Posted on March 11, 2024

In Senegal’s Capital, Nicaragua Is a Hot Ticket Among Travel Agents as Migrants Try to Reach US

Baba Ahmed, Associated Press, March 2, 2024

Gueva Ba tried to reach Europe by boat 11 times from Morocco, failing each attempt. Then, in 2023, the former welder heard about a new route to the United States by flying to Nicaragua and making the rest of the journey illegally by land to Mexico’s northern border.

“In Senegal, it’s all over the streets — everyone’s talking about Nicaragua, Nicaragua, Nicaragua,” said Ba, who paid about 6 million CFA francs ($10,000) to get to Nicaragua in July with stops in Morocco, Spain and El Salvador. “It’s not something hidden.”

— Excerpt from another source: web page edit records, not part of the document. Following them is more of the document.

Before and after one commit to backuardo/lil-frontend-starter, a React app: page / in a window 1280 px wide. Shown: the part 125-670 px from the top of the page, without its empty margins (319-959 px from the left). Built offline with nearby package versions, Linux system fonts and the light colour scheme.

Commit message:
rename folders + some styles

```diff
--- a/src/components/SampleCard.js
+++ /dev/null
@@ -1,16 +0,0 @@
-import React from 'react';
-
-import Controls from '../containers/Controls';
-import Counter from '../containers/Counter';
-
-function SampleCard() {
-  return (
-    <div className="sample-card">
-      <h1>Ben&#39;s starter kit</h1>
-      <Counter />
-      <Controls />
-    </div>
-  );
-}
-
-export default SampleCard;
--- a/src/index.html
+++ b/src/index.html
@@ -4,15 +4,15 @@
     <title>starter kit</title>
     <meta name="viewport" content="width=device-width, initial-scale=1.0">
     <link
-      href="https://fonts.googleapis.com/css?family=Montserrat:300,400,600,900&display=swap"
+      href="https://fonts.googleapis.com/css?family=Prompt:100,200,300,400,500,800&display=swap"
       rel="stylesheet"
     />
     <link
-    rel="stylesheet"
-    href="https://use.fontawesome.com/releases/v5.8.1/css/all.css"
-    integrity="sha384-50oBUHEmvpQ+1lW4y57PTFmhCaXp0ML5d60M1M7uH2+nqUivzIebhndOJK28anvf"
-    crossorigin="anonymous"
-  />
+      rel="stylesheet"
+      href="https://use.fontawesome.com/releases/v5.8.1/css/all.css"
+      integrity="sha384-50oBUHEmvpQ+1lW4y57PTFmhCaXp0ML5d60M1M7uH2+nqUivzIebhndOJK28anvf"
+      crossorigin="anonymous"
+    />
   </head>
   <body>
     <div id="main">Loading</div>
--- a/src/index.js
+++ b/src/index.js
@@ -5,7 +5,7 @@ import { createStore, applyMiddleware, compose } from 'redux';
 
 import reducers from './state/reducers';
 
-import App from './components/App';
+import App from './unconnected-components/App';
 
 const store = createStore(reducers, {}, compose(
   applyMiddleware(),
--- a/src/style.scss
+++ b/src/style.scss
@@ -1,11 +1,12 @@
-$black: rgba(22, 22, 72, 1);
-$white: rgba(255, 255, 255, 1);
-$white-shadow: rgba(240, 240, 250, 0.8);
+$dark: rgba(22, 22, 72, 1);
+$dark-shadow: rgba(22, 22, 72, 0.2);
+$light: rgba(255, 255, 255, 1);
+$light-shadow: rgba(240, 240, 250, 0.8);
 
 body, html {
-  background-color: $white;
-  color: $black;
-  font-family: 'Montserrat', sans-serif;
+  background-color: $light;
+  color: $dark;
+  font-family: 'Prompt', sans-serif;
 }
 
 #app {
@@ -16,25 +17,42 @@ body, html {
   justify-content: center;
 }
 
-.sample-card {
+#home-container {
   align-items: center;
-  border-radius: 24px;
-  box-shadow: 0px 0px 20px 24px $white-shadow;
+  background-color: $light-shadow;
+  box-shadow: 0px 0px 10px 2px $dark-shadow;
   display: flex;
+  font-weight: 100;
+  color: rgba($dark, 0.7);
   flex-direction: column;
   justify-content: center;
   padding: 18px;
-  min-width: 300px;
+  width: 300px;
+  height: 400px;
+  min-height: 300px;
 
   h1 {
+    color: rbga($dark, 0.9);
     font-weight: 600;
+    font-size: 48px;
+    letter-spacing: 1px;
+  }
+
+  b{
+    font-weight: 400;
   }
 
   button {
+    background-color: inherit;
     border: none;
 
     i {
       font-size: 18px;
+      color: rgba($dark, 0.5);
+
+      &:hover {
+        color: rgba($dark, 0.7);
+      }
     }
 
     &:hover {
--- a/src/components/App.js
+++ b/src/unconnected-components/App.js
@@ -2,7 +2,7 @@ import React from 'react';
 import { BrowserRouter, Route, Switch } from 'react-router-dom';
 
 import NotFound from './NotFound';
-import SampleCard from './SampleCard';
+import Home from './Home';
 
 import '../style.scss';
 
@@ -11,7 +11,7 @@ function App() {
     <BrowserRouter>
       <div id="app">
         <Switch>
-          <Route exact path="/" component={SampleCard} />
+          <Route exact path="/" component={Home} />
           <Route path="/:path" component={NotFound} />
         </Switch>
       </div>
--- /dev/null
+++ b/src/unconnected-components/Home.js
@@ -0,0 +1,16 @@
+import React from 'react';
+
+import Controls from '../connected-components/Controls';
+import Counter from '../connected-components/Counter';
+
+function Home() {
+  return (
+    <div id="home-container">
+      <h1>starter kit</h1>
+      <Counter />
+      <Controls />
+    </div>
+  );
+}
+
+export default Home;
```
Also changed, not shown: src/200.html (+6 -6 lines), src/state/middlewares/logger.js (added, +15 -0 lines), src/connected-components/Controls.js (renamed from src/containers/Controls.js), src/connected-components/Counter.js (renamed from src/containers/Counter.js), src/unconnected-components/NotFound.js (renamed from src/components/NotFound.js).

They are part of a surge in migration to the United States that is extraordinary for its size and scope, with more people from far-flung countries accounting for crossings at the border. And as with this route used by the Senegalese, more are figuring out plans, making payments, and seeking help via social networks, and apps like WhatsApp and TikTok.


U.S. authorities arrested Senegalese migrants 20,231 times for crossing the border illegally from July to December. That’s a 10-fold increase from 2,049 arrests during the same period of 2022 {snip}

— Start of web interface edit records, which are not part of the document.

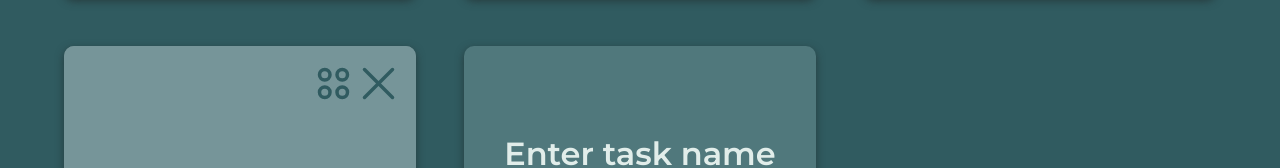
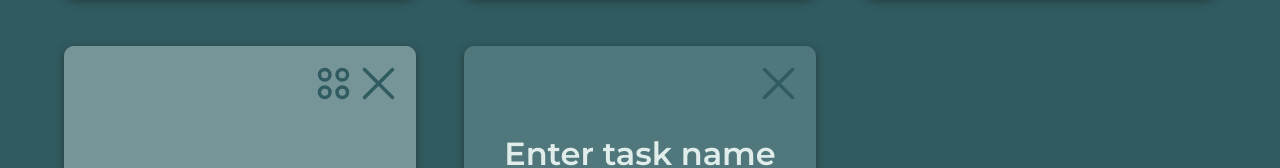
Before and after one commit to jchojna/task-timer, a React (Create React App) app: page / in a window 1280 px wide. Both pictures are taken after a click on the button "Add New Task". Shown: the part 606-774 px from the top of the page. Built offline with nearby package versions, Linux system fonts and the light colour scheme.

Commit message:
feat(Creator): update visibility style of creator's close button

```diff
--- a/src/components/Creator.js
+++ b/src/components/Creator.js
@@ -271,6 +271,8 @@ class Creator extends Component {
       "Creator__button--visible": isNextButtonVisible
     });
 
+    const closeButtonClass = "Creator__button Creator__button--visible Creator__button--close";
+
     const progressBarLoadedStyle = {
       width: isTaskTimeVisible ? `${1/3 * 100}%`
       : isBreakTimeVisible ?
@@ -355,7 +357,7 @@ class Creator extends Component {
 
         {/* CLOSE NEW TASK */}
         <button
-          className="Creator__closeButton"
+          className={closeButtonClass}
           onClick={this.handleCreatorClose}
         >
           <svg className="Creator__svg" viewBox="0 0 512 512">
--- a/src/scss/App.scss
+++ b/src/scss/App.scss
@@ -19,7 +19,7 @@
     grid-template-columns: repeat(auto-fill, minmax(250px, 1fr));
     height: 100%;
     min-height: 100vh;
-    //overflow: hidden;
+    overflow: hidden;
     padding: $board-padding-xs;
     width: 100%;
 
@@ -69,7 +69,7 @@
     font-weight: 600;
     height: 100%;
     opacity: 0;
-    padding: 10px;
+    padding: 20px;
     transition: opacity $new-task-button, visibility 0s $new-task-button;
     visibility: hidden;
     width: 100%;
--- a/src/scss/Creator.scss
+++ b/src/scss/Creator.scss
@@ -28,20 +28,6 @@
     animation: rotateOut ease-in forwards;
   }
 
-  &__closeButton {
-    @include button;
-    @include flex-center;
-    align-self: start;
-    fill: $color-background;
-    grid-area: closeBtn;
-    justify-self: end;
-    width: $close-button;
-
-    &:hover {
-      fill: $color-warning;
-    }
-  }
-
   &__button {
     @include button;
     @include flex-center;
@@ -65,6 +51,13 @@
       justify-self: end;
     }
 
+    &--close {
+      grid-area: closeBtn;
+      justify-self: end;
+      stroke-width: 10;
+      width: $close-button;
+    }
+
     &--visible {
       opacity: 1;
       transition: opacity $toggle-button, visibility;
@@ -72,7 +65,7 @@
     }
 
     &:hover {
-      stroke: $color-white;
+      stroke: $color-warning;
     }
   }
 
```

Word of the Nicaragua route began spreading early last year in Dakar and took hold in May, said Abdoulaye Doucouré, who owns a travel agency that sold about 1,200 tickets from Dakar to Nicaragua in the last three months of 2023, for the equivalent of several thousand dollars each.

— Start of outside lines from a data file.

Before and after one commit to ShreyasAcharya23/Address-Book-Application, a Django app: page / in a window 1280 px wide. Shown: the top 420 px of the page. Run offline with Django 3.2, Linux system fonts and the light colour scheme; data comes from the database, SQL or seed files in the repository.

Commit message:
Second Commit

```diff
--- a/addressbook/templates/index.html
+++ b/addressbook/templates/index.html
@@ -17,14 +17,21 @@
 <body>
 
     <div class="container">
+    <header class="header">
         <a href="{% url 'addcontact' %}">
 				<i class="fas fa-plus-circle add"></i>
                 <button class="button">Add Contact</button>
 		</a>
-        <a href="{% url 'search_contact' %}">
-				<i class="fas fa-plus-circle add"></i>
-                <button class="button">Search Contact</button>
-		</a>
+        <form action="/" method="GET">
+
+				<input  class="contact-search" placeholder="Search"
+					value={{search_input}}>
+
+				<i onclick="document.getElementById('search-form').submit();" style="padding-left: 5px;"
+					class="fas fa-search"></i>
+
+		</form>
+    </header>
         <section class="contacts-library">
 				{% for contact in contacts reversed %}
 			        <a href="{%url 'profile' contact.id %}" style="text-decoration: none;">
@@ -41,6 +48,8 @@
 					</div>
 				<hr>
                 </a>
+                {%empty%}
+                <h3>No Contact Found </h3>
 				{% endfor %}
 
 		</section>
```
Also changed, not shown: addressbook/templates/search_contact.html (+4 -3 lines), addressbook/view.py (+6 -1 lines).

Spikes attributed to social media have occurred in other West African nations, whose people have historically turned first to Europe to flee. Mauritanians have arrived at the U.S. border with Mexico in similarly large numbers, and migrants from Ghana and Gambia have come, too.


Passports from many African countries carry little weight in the Western Hemisphere, making the journey by land to the United States difficult to even begin. Senegalese can fly visa-free to only two countries in the Americas: Nicaragua and Bolivia, according to The Henley Passport Index. Nicaragua is much closer than Bolivia and avoids the notoriously dangerous Darien Gap in Panama.

As U.S. sanctions against Nicaragua’s repressive government have increased, the government of President Daniel Ortega has used migration to push back.

The Nicaraguan government went so far as to hire a Dubai-based firm to train Nicaraguan civil aviation to manage national immigration procedures for charter flight passengers. More than 500 charter flights landed from June to November, mostly from Haiti and Cuba, according to Manuel Orozco, director of the migration, remittances and development program at the Inter-American Dialogue.

{snip} In African capitals, migrants typically buy multileg tickets from travel agents connecting through Istanbul or Madrid, followed by stops in Bogota, Colombia, or San Salvador, El Salvador, before ultimately arriving in Managua, Nicaragua. From there, they meet smugglers offering to take them to the Honduran border, or arrange the trip all the way to the U.S.


While most asylum claims fail, the immigration court backlog means that people can remain in the U.S. for years, with eligibility for work permits. The asylum grant rate for Senegalese was 26% in the U.S. government’s budget year ended Sept. 30, compared with 14% for all nationalities {snip}